ASSIGNED TASK:
Look for "padding" in every line of the listing. Copy the lines that have it.
########
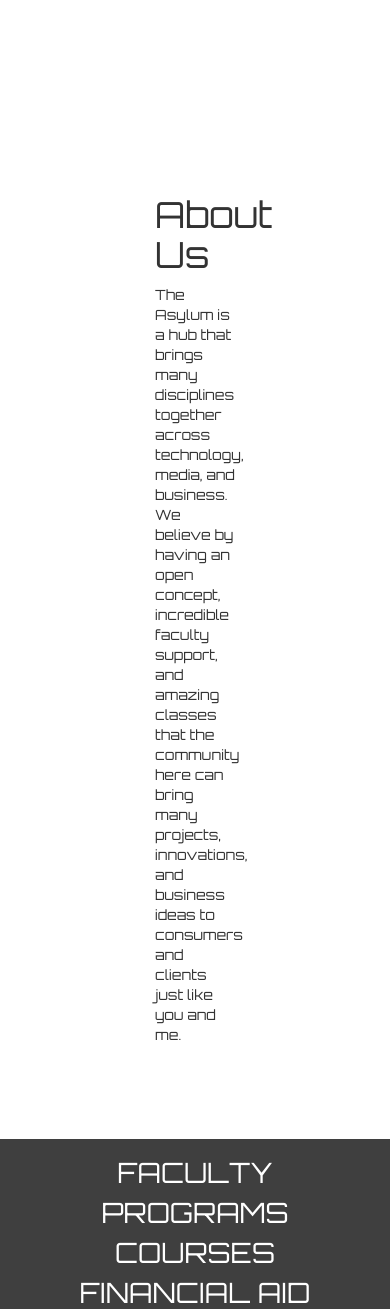
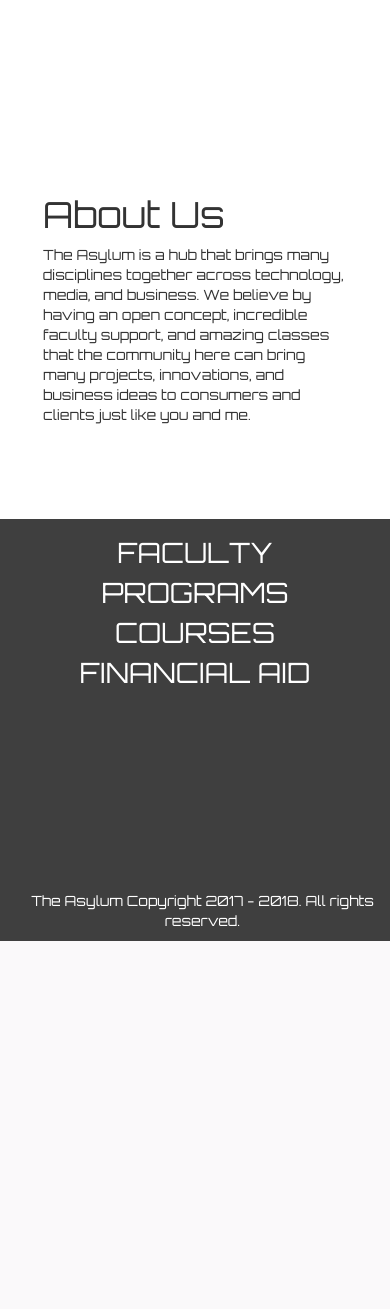
Before and after one commit to voodoo15/Asylum_Landing_Page, a PHP site: page /index.html in a window 390 px wide. Shown: the part 331-1640 px from the top of the page. After the commit the page ends 1272 px from the top, so only its background shows below. Run offline with PHP 8.4, Linux system fonts and the light colour scheme; some libraries are stand-ins or nearby versions.

Commit message:
Adjusted text section padding on mobile.

```diff
--- a/css/Asylum.css
+++ b/css/Asylum.css
@@ -102,4 +102,7 @@ section {
   html {
     font-size: 12px;
   }
+  .textSection {
+    padding: 10vh 2em;
+  }
 }
```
########
ANSWER TO THE EXERCISE:
Adjusted text section padding on mobile.
+    padding: 10vh 2em;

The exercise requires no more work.